= Exercise prompt =
Work out the number of lines with the word "Japan" in the material below, then reply with that number only.
=-=-=
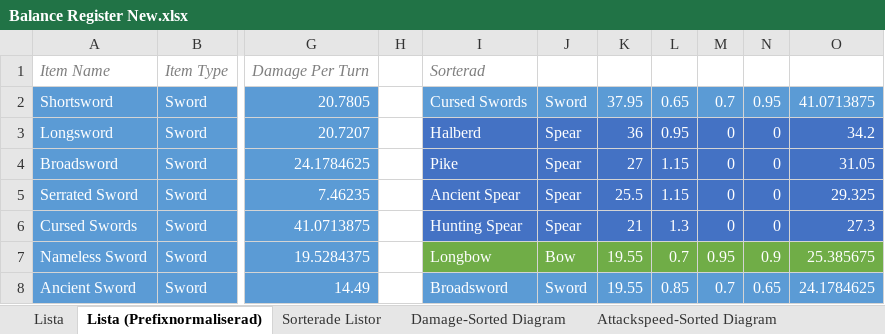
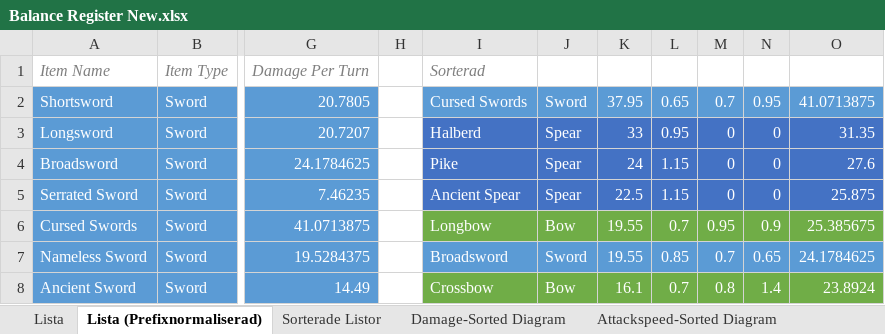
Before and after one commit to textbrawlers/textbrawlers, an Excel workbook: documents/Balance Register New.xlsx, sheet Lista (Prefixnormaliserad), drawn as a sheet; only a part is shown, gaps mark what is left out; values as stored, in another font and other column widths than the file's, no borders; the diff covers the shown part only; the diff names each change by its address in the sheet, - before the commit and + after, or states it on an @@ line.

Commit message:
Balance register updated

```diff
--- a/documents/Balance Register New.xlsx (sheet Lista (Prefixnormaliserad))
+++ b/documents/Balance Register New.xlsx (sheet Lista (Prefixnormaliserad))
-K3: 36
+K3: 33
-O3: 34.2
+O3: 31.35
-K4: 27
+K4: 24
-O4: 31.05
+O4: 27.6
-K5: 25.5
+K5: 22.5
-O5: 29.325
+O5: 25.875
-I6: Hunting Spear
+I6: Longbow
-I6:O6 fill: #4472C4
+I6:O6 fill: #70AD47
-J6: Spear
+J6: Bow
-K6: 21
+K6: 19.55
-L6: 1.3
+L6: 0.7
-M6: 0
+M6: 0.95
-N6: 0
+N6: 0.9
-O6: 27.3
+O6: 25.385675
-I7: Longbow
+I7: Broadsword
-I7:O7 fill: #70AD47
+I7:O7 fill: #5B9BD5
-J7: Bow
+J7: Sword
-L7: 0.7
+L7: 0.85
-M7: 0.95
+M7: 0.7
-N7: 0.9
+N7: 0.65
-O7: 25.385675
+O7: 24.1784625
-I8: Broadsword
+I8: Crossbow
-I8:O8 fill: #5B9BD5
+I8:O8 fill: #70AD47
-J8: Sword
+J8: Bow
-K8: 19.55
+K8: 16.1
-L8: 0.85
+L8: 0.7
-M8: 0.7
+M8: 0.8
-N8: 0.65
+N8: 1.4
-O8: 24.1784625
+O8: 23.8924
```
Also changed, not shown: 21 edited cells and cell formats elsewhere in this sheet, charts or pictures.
=-=-=
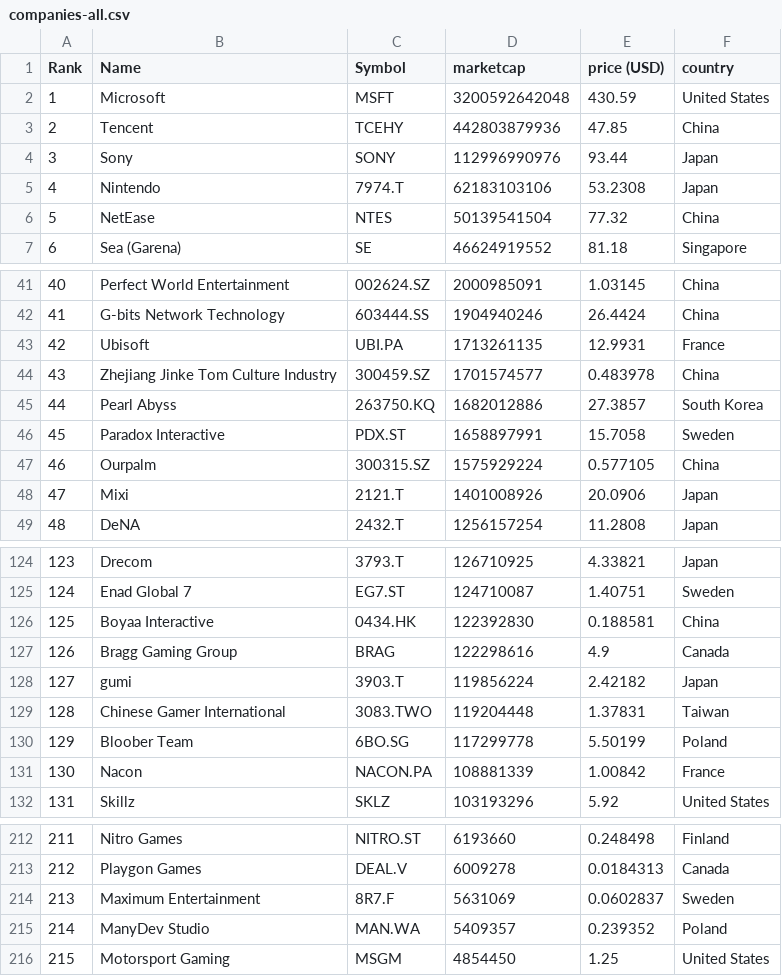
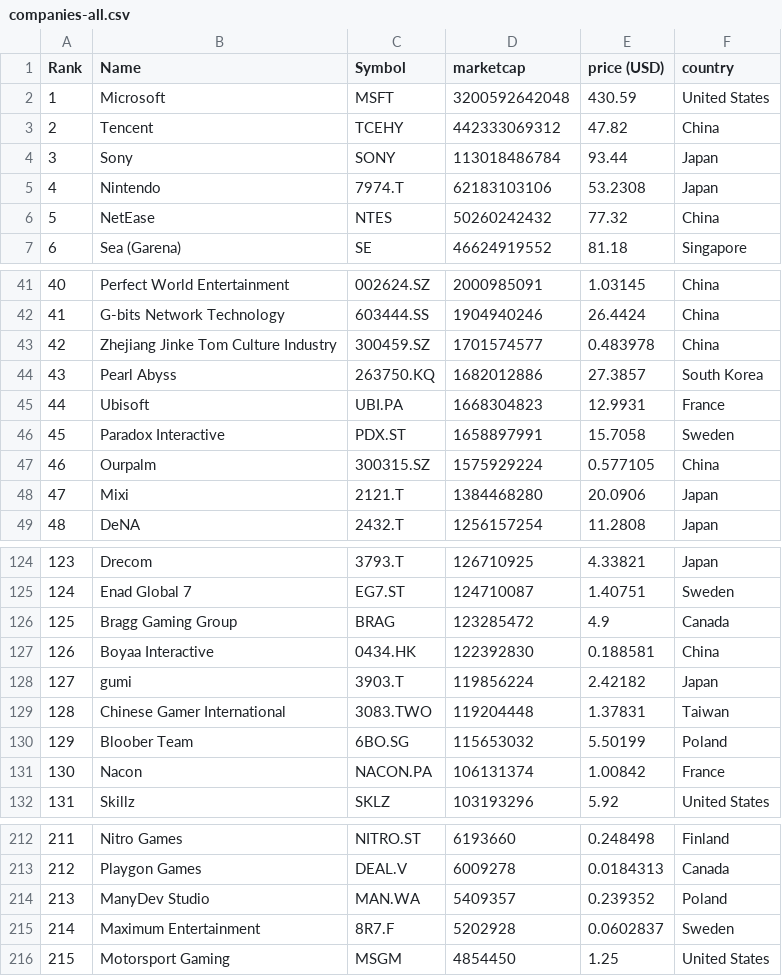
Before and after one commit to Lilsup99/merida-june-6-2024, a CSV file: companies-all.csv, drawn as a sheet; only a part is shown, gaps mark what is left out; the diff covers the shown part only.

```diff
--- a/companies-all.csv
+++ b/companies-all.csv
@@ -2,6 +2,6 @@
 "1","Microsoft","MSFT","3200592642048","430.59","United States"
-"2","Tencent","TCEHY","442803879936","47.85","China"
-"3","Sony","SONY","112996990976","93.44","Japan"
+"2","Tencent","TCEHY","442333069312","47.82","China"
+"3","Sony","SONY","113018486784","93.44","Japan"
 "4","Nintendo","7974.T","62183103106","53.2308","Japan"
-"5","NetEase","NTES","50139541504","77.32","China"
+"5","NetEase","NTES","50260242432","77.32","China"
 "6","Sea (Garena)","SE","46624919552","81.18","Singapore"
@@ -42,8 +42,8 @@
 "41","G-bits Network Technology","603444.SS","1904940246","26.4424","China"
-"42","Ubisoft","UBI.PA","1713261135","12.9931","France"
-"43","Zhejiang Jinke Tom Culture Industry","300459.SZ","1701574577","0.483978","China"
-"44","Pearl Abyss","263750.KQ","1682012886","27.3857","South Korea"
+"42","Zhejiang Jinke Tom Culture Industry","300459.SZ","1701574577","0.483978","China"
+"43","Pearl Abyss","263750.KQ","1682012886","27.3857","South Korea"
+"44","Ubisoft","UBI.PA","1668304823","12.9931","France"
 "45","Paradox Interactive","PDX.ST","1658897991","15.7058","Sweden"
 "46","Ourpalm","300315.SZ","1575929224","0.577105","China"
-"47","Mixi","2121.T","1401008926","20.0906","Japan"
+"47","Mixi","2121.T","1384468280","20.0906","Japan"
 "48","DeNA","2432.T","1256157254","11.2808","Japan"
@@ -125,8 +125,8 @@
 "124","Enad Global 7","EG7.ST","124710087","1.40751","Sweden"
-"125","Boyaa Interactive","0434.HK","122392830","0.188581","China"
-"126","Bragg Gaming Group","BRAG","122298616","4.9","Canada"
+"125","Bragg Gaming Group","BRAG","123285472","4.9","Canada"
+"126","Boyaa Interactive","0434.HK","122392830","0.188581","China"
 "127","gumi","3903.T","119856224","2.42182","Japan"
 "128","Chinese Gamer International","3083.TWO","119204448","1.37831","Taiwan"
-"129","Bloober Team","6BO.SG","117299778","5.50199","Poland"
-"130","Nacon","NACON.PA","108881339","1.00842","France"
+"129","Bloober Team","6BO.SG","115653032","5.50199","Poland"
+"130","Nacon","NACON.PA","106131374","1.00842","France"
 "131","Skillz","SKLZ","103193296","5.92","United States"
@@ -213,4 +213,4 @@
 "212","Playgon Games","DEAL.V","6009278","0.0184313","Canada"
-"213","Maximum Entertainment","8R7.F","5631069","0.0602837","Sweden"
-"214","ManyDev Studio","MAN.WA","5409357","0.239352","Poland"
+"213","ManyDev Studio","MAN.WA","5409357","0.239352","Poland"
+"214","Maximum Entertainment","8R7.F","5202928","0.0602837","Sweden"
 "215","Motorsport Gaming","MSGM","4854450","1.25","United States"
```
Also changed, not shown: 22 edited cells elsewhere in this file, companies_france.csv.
=-=-=
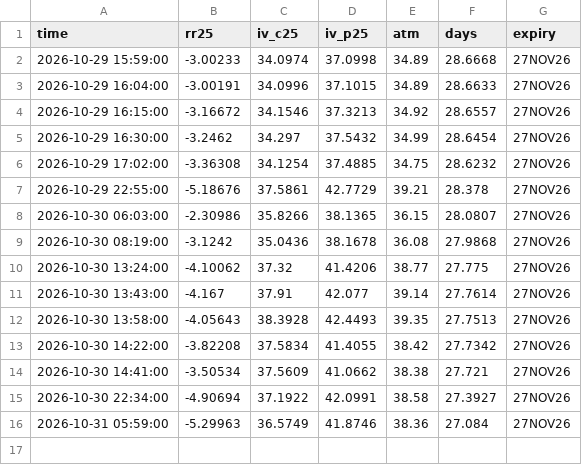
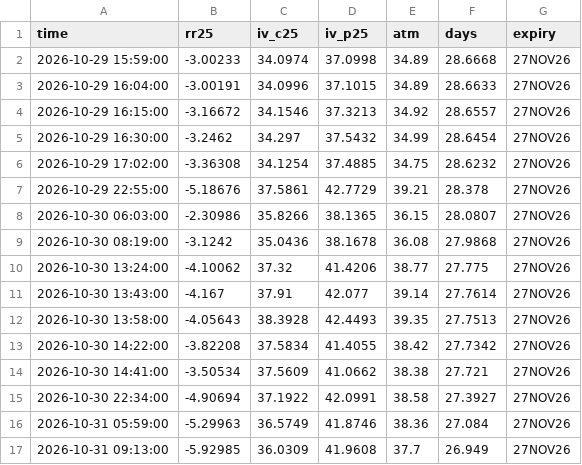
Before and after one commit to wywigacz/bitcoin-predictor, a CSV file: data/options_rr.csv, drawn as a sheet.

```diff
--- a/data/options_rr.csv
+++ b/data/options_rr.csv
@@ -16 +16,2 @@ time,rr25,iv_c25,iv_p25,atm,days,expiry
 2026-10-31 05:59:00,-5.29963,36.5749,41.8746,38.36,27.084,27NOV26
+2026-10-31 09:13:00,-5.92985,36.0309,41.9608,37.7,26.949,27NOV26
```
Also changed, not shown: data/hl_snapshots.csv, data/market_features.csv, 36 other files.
=-=-=
= Exercise result =
7